Elsewhere in this year's Dublin Theatre Festival, Sean McGinley plays Scober McAdam, the lead role in Eugene McCabe’s well-seasoned vehicle King of the Castle, first staged in Dublin in 1964.

"Scober is a successful, hard-working farmer and he is married to a woman half his age," McGinley told RTÉ Entertainment. "The play is set on his farm around harvest-time, so there’s a harvesting scene, a dinner table scene, there’s stuff in the pub as well."

Given the couple’s childlessness, Scober’s sexual potency becomes the subject of intense curiosity and gives rise to ribald, barbed or veiled remarks from neighbouring men.

Sean McGinley and Seána Kerslake star in King of the Castle

McGinley describes King of the Castle as "a stunning piece of writing." "Scober thinks he knows the value of what he has, but his younger wife also has wisdom too. She thinks some of the spiritual things in life are important too, he doesn’t rate the spiritual side as much. I think it would be wrong to just dismiss him as materialistic though, I think he’s much more interesting than that."

Sean McGinley at the DTF launch today

The legendary Niall Tóibín took the Scober role in a celebrated RTÉ production in the 1970s. "I have never seen it, or been in it before," says McGinley.  

Are there things that Donegal-born McGinley has to do to inhabit a role? Does he just sit into it, or are there techniques? "Everything I do comes from the script, so I start from scratch. If the writing is good, it’s there. Then it’s collaboration with the other actors and the director in a rehearsal room for a month."

The Dublin Theatre Festival marks 60 years this year and McGinley has been in many of the hot ticket shows over the years, as often as not, in Druid productions at the Abbey Theatre.

He mentions two memorable Tom Murphy plays, Conversations on a Homecoming and A Whistle in the Dark, and cites his involvement in The Empress of India by Stuart Carolan, who wrote Love/Hate.

Has the Festival got another 60 years in it? "I’d say it has," McGinley says.

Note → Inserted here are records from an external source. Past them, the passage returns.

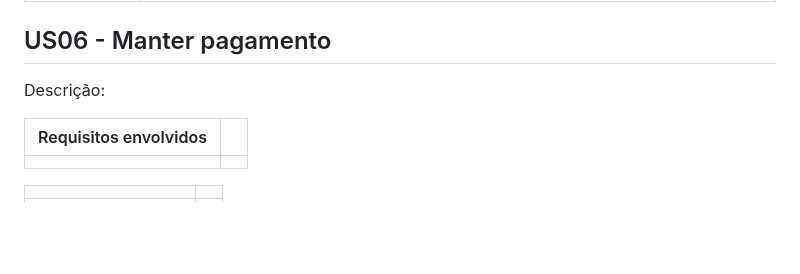
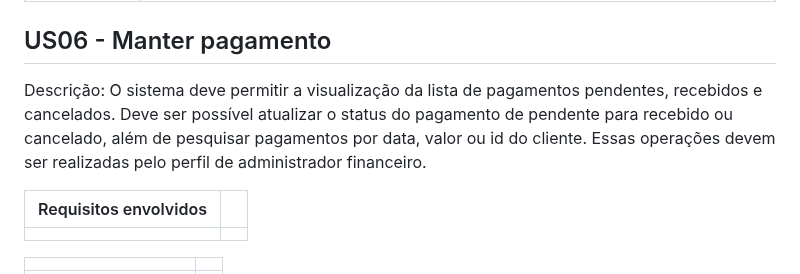
Before and after one commit to Control-Cash/controlcash, a Markdown page: docs/user-stories.md, the part around the change. GitHub-like rendering; blank space fills up the shorter version.

Commit message:
adicionando descrição #14

```diff
--- a/docs/user-stories.md
+++ b/docs/user-stories.md
@@ -141,7 +141,7 @@ Descrição: O sistema deve ser capaz de gerenciar formas de pagamentos aceitas
 
 ## US06 - Manter pagamento
 
-Descrição:
+Descrição: O sistema deve permitir a visualização da lista de pagamentos pendentes, recebidos e cancelados. Deve ser possível atualizar o status do pagamento de pendente para recebido ou cancelado, além de pesquisar pagamentos por data, valor ou id do cliente. Essas operações devem ser realizadas pelo perfil de administrador financeiro.
 
 | Requisitos envolvidos |     |
 | --------------------- | --- |
```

Is it a healthy institution? "It comes and goes, that’s a function of the people who run it and are part of it, but I don’t think it will ever die, the spirit lives on."

Druid’s production of King of the Castle can be seen at the Gaiety Theatre from October 11 to 13, with further performances (including two matinees) on October 14 and 15. Directed by Garry Hynes, the play, which is two and half hours long 30 minutes, including interval - also stars Seána Kerslake, Bosco Hogan, John Olohan, Marty Rea and Ryan Donaldson.

Lynne Parker director of Melt 

Melt is set in Antarctica and was written by Shane Mac an Bhaird and stars Owen Roe, Charlie Maher, Rebecca O’Mara and Roxanne Nic Liam in what is a tight ensemble piece from Rough Magic.

In the play, Boylan, a pioneering Irish ecologist, has "gone rogue". Then there is Cook, a young scientist who is torn between his professional ambitions and his grá for the inscrutable Dr Hansen, Boylan’s ex-wife. Veba is a strange female whom Boylan retrieves from a sub-glacial lake.

Owen Roe in Melt

"It’s a piece about the way we interact with the planet as well as science itself, " says Lynne Parker who directs Melt.

"These two scientists find this woman in the Antarctic but she is a strange entity. I don’t want to say too much about her but there is a mysterious element to her and the other female character (Dr Hansen) who is a very powerful scientist trying to find out what they are all up to."

The world premiere of Melt can be seen at Smock Alley Theatre on Sept 28, 29 and 30, with performances also on Oct 1, 3, 6, 7 and 8.

See dublintheatrefestival.com for all details.

Paddy Kehoe